= What the task requires =
Looking through the records that follow, determine how many lines contain "shown" and reply with that number alone.

= Record extracts =
------

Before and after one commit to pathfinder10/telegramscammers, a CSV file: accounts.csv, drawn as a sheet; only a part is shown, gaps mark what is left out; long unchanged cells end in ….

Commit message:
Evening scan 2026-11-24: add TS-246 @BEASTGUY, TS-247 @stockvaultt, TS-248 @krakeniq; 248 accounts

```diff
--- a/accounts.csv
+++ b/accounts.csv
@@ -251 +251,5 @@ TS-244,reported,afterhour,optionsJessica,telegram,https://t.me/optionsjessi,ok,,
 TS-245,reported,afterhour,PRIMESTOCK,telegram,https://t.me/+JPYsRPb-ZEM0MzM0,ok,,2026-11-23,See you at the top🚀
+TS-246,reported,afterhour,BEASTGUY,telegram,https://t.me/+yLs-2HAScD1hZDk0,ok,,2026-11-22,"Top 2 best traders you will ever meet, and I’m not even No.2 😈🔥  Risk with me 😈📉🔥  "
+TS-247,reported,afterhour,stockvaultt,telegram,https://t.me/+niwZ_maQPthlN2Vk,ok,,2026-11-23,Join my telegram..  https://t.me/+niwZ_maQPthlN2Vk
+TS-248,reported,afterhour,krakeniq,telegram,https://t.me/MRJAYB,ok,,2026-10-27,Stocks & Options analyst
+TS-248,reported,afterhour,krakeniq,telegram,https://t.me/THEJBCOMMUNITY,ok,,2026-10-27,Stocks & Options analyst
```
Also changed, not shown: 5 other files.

------

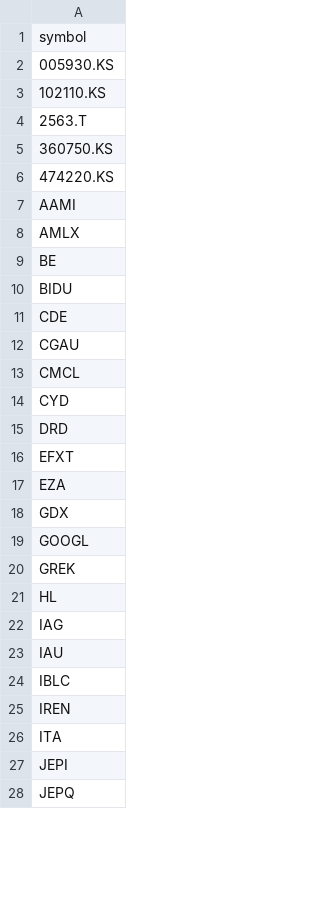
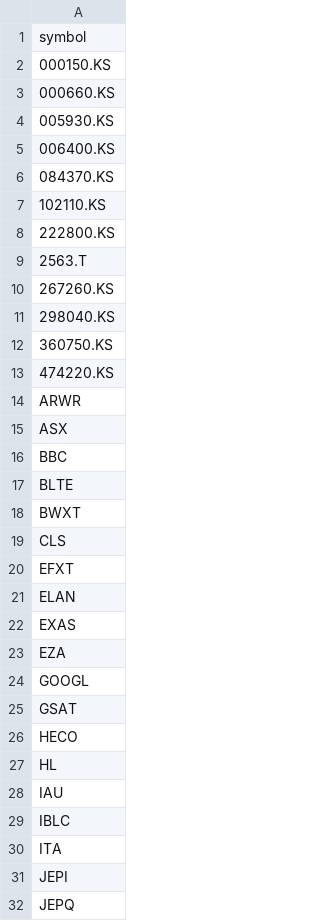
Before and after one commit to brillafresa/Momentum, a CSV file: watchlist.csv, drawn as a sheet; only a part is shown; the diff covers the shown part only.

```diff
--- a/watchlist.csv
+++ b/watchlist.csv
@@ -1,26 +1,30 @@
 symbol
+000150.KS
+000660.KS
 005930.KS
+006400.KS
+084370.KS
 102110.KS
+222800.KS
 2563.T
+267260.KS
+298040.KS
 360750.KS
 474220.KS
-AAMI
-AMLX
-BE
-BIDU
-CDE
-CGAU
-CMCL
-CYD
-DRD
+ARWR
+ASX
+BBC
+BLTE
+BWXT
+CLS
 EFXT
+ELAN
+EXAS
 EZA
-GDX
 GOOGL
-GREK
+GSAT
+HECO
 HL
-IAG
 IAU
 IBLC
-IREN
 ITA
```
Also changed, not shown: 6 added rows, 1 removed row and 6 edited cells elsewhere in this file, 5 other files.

------

= Response to this exercise =
4